Lust and love share few characteristics. Yet one of the ones they do share is how easily they can take us by surprise, and then keep us distracted. In Edwyn Collins’ 1994 smash single “Girl Like You”, this is exactly what happens, along with the ensuing humiliation one often goes through at the hands of being physically enthralled with someone – “Now my hands are bleeding and my knees are raw/ Now you’ve got me crawlin’, crawlin’ on the floor”. This is not just natural physical attraction. In this tune, the narrator’s own dark side is revealed to him. This could easily be a drug song on the 10 songs about drugs list. And in many ways, much like Jagger and Richards pointed out in their song, there is often not much difference. One hopes that Collins’ narrator doesn’t become the guy who’s got Jenny’s number…
This song was used to great effect for the Austin Powers: International Man of Mistery soundtrack, but originally appeared the album Gorgeous George. Edwyn Collins is considered a one hit wonder in North America, but had a strong career in the 1980s with his band Orange Juice, and their signiture hit “Rip it Up”. He recently suffered and made an incredible recovery from a near-fatal brain hemorrhage due to a stroke and will be doing select shows in Britain soon.

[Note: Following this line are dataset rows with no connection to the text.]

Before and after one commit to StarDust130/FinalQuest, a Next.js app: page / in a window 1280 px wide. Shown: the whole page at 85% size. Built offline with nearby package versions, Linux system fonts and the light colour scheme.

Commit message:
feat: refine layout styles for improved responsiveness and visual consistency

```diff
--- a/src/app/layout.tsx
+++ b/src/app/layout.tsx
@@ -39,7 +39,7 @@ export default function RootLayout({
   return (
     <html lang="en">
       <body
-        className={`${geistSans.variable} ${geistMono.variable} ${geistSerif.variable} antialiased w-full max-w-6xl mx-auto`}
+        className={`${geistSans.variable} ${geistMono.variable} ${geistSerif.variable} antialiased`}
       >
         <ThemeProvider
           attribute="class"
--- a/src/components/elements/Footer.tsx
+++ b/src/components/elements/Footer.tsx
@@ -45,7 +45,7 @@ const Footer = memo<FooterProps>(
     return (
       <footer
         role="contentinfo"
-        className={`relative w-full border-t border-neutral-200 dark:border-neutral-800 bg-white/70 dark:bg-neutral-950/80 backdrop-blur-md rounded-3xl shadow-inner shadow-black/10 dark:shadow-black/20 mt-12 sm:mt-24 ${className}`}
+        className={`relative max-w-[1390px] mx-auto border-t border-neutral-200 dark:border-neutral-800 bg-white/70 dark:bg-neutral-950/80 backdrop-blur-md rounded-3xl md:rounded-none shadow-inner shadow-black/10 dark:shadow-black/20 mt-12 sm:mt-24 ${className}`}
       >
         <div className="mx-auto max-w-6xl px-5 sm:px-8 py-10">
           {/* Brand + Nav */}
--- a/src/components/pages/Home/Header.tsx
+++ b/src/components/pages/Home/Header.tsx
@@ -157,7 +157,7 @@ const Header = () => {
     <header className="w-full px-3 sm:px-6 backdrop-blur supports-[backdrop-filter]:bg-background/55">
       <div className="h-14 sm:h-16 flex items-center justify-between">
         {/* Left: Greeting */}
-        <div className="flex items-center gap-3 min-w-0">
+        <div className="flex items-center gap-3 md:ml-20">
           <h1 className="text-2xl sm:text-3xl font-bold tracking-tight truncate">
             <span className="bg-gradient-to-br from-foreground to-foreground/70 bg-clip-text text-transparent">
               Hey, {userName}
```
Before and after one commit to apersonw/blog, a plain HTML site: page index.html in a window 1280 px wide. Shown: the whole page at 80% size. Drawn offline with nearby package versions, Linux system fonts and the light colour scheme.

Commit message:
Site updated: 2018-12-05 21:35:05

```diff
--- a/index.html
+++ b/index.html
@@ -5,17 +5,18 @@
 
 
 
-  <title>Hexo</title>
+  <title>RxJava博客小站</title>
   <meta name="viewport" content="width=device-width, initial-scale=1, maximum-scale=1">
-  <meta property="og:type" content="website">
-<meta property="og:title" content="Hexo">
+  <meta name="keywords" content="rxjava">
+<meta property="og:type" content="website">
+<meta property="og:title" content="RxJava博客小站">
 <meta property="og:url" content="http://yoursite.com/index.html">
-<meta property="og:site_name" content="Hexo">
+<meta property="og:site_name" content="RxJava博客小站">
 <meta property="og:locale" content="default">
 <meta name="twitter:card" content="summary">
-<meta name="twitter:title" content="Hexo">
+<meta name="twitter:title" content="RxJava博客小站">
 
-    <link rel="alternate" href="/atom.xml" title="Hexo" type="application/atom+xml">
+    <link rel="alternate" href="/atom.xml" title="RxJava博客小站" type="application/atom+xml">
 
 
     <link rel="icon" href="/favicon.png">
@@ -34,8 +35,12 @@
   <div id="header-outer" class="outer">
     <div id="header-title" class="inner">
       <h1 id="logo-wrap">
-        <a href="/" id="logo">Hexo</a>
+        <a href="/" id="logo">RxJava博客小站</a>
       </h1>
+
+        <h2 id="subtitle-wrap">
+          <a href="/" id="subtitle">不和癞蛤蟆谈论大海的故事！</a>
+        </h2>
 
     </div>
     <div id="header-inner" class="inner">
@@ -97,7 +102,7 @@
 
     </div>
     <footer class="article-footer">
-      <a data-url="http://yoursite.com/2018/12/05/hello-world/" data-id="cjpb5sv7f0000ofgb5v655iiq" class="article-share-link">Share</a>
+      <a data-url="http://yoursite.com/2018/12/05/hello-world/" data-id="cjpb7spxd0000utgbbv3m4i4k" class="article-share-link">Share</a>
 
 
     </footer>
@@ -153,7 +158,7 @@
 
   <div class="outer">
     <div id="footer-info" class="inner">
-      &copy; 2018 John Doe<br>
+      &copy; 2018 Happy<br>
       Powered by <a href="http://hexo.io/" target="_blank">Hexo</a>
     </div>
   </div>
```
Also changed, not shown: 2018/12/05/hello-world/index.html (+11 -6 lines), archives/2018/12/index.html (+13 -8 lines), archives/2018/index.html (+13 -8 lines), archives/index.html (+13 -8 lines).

Christina Aguilera took a lot of criticism for this tune taken from her 2003 album Stripped, and the phase she appeared to go through where she wore (even by pop starlet standards) very little when in public. Yet, her response to this criticism, in particular the criticism directed at this song and its accompanying video was hard to argue with. She said that she was in her early 20s – what should she be singing about if not sex? It’s a compelling point. After all, it’s our 20s where most of our engagement and experimentation with sex begins. It’s certainly when we begin to cease to be victims of lust and learn to have fun with it without it becoming destructive. The emotional supports that are perhaps not there when we’re in our teens allow us to flaunt our bodies, to tease, and to engage with powerful physical impulses when we reach the age Christina was at when she recorded this. And so, this song is about not being carried along by lust, but by having the presence of mind and a strong sense of self which allows us to make it fun.
It is very interesting that she took so much flak for this song, making it questionable whether or not we’ve really come very far in terms of gender equality, particularly around the subject of sexuality. It’s speculative, but I wonder how this compares with Nelly’s “It’s Getting Hot in Herre”, which is largely centred on the same themes. Did it register as highly on people’s outrage-o-meter, seeing as the two songs came out roughly at the same time? I seem to remember that it didn’t.
It should be noted that one of Christina Aguilera’s vocal heroes is Etta James, which is nice for me as it brings this full circle, almost as if that’s what I had in mind all along!
New Wave singer-songwriter Joe Jackson, in his 1979 song “Pretty Girls” suggested that it would be handy to have a switch to turn off his libido when surrounded by women who are out of reach. And at times, that’s hard to argue with. But, for the most part, our libidos are a thing we have to learn to manage. Just like any aspect of the human condition, we’ve got to learn the ropes as we go.